At a glance, you know what the number contains. You’ll be astonished at how many of your category numbers you remember.

After the decimal: ID

The number after the decimal is just a counter. We call it the ID: it starts at .01 and increases with each thing you create.

In these examples, 42.18 is the 18th thing you’ve saved in your 42 category.

The 3rd thing you’ve saved in your 12 Payroll category might be 12.03 Payroll schedule 2018.

The ID doesn’t have any relevance to the item itself – remember, it’s just a counter.

I get the idea, but why bother?

Many, many reasons.

Organise your files

The most obvious use of Johnny.Decimal is in organising your folder structure.

A screenshot of a macOS Finder window, showing an organised, nested folder structure.

This is a folder structure for a small company. (The reasoning behind the folder naming structure will be explained later.)

Notice how we have four areas, each with a couple of categories. None of the areas or categories overlap. There’s only one place anything can ever be.

Even if you weren’t familiar with this folder structure, you’d be able to find your way to the sales proposals directory.

Nothing is more than two clicks away

An important restriction of the system is that you’re not allowed to create any folders inside a Johnny.Decimal folder.

This means that you’ll never get lost in layers upon layers of folders. It also makes you create quite specific folders for each thing, ensuring that you can always find what you want.

Tell people where things are

“Hey Kristy, where can I find the payroll schedule?”
“Twelve dot oh-three.”

Thanks, Kristy.

Fix your email

Put the Johnny.Decimal number in your email subject and you’ve instantly categorised everything. Your colleagues will think you have mystical powers because you’ll actually be able to find email again.

Display it on printed copies

Rather than including the complete file path on printed documentation, just add the Johnny.Decimal number.

Open files and folders instantly

Because your folders contain the Johnny.Decimal number, you can open them without reaching for the mouse.

Mac users

Press ⌘+space to bring up Spotlight. Type a Johnny.Decimal number. Press Return.

(If you like this sort of thing, check out Alfred.)

Windows users

Hit the Windows key. Type a Johnny.Decimal number in the Search box. Press Return.

Command-line users

Tab completion becomes a joy when your folders start with structured, predictable numbers. Build a small Bash script to pop you in to any folder instantly:

~ $ cjd 12.03
12.03 Payroll for 2018 $ _
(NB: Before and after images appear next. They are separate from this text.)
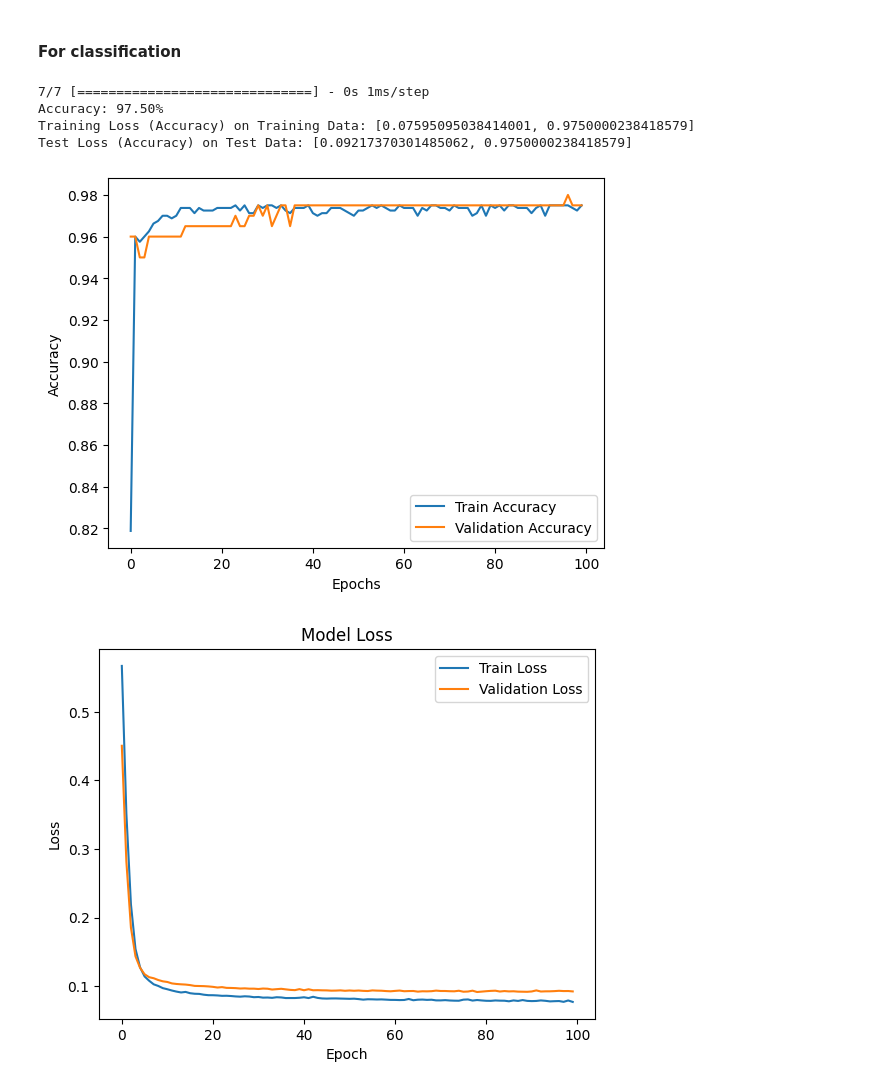
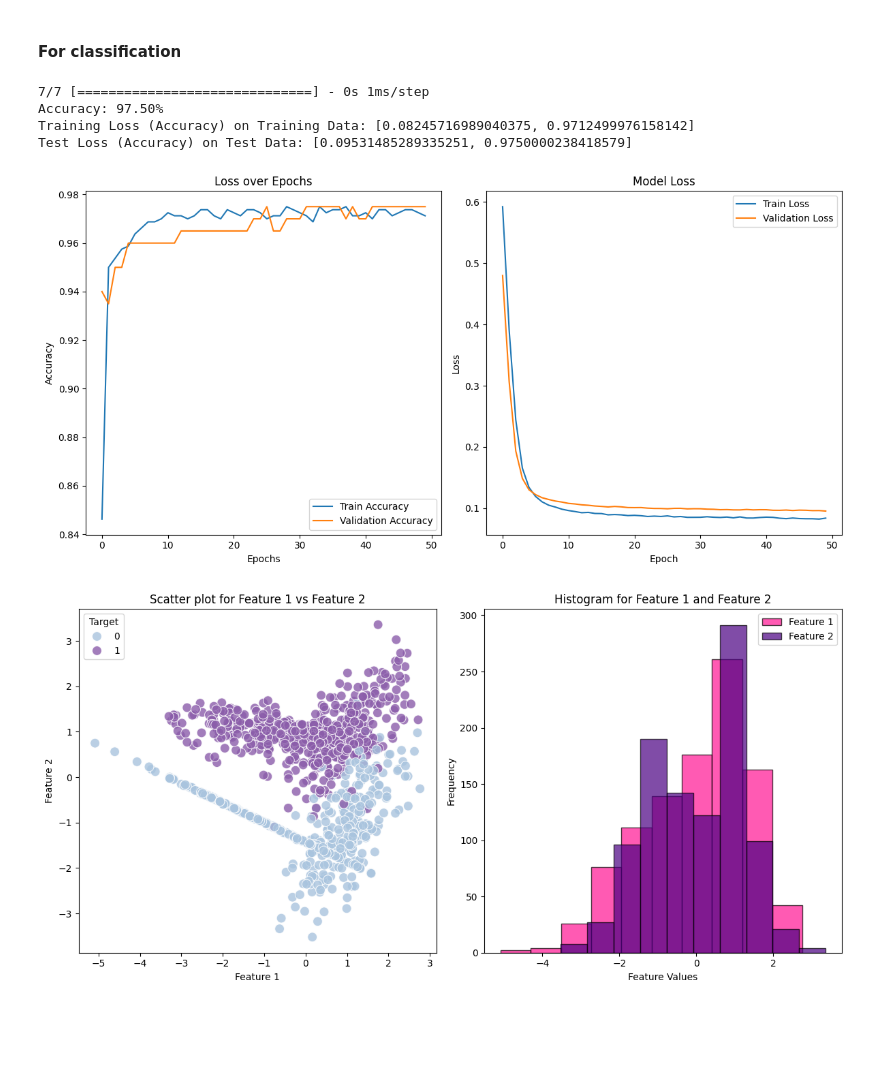
Before and after one commit to Dorrothee/ml2023, a Jupyter notebook: Lab4/lab4.ipynb, the cells around one changed output. Drawn from its saved outputs; the diff is of its cells as text; code cells hidden in the pictures; blank space fills up the shorter version.

```diff
--- a/Lab4/lab4.ipynb
+++ b/Lab4/lab4.ipynb
@@ -183,37 +208,85 @@ model.compile(optimizer='adam', loss='binary_crossentropy', metrics=['accuracy']
 history = model.fit(X_train, y_train, epochs=50, validation_data=(X_test, y_test), verbose=0)
 
 #Evaluate the classification accuracy for binary classification
-from sklearn.metrics import accuracy_score
+from sklearn.metrics import accuracy_score, roc_auc_score, roc_curve, auc, confusion_matrix
 y_pred = (model.predict(X_test) > 0.5).astype("int32")
 accuracy = accuracy_score(y_test, y_pred)
 print(f"Accuracy: {accuracy * 100:.2f}%")
 
 #Evaluate the model on the train data and test data
 train_loss = model.evaluate(X_train, y_train, verbose=0)
 print("Training Loss (Accuracy) on Training Data:", train_loss)
 test_loss = model.evaluate(X_test, y_test, verbose=0)
 print("Test Loss (Accuracy) on Test Data:", test_loss)
 
-
 #Visualization of learning results
+plt.figure(figsize=(12, 6))
+plt.subplot(1, 2, 1)
 plt.plot(history.history['accuracy'], label='Train Accuracy')
 plt.plot(history.history['val_accuracy'], label='Validation Accuracy')
+plt.title('Loss over Epochs')
 plt.xlabel('Epochs')
 plt.ylabel('Accuracy')
 plt.legend()
-plt.show()
 
+plt.subplot(1, 2, 2)
 plt.plot(history.history['loss'], label='Train Loss')
 plt.plot(history.history['val_loss'], label='Validation Loss')
 plt.title('Model Loss')
 plt.xlabel('Epoch')
 plt.ylabel('Loss')
 plt.legend()
+plt.tight_layout()
 plt.show()
+
+#Visualization of the data
+plt.figure(figsize=(12, 6))
+plt.subplot(1, 2, 1)
+sns.scatterplot(x=data['Feature1'], y=data['Feature2'], hue=data['Target'], palette='BuPu', s=100, alpha=0.8)
+plt.xlabel('Feature 1')
+plt.ylabel('Feature 2')
+plt.title('Scatter plot for Feature 1 vs Feature 2')
+
+plt.subplot(1, 2, 2)
+plt.hist(data['Feature1'], bins=10, color='deeppink', alpha=0.7, edgecolor='black', label='Feature 1')
+plt.hist(data['Feature2'], bins=10, color='indigo', alpha=0.7, edgecolor='black', label='Feature 2')
+plt.xlabel('Feature Values')
+plt.ylabel('Frequency')
+plt.title('Histogram for Feature 1 and Feature 2')
+plt.legend()
+plt.tight_layout()
+plt.show()
+
+#Visualization of the real and predicted values
+plt.figure(figsize=(12, 6))
+plt.subplot(1, 2, 1)
+fpr, tpr, thresholds = roc_curve(y_test, y_pred)
+roc_auc = auc(fpr, tpr)
+plt.plot(fpr, tpr)
+
+plt.title('Receiver Operating Characteristic (ROC) Curve')
+plt.xlabel('False Positive Rate')
+plt.ylabel('True Positive Rate')
+plt.plot(fpr, tpr, color='deeppink', lw=2, label=f'ROC curve (area = {roc_auc:.2f})')
+plt.plot([0, 1], [0, 1], color='indigo', lw=2, linestyle='--')
+plt.legend(loc='lower right')
+
+conf_matrix = confusion_matrix(y_test, y_pred)
+import seaborn as sns
+import matplotlib.pyplot as plt
+plt.subplot(1, 2, 2)
+sns.heatmap(conf_matrix, annot=True, fmt='d', cmap='rocket_r',
+            xticklabels=['Predicted 0', 'Predicted 1'],
+            yticklabels=['Actual 0', 'Actual 1'])
+plt.xlabel('Predicted')
+plt.ylabel('Actual')
+plt.title('Confusion Matrix (Binary Classification)')
+plt.tight_layout()
+plt.show()
 # %% [output]
 7/7 [==============================] - 0s 1ms/step
 Accuracy: 97.50%
-Training Loss (Accuracy) on Training Data: [0.07595095038414001, 0.9750000238418579]
-Test Loss (Accuracy) on Test Data: [0.09217370301485062, 0.9750000238418579]
+Training Loss (Accuracy) on Training Data: [0.08245716989040375, 0.9712499976158142]
+Test Loss (Accuracy) on Test Data: [0.09531485289335251, 0.9750000238418579]
-[figure, old version]
+[figure, new version]
-[figure, old version]
+[figure, new version]
```
Also changed, not shown: parts of 3 cells of this notebook.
Tag things in real life

Managing physical objects? Write the Johnny.Decimal number on a sticky note.

Sold? Let’s go

By now you either see the power of this and want more, or you’re confused and sad.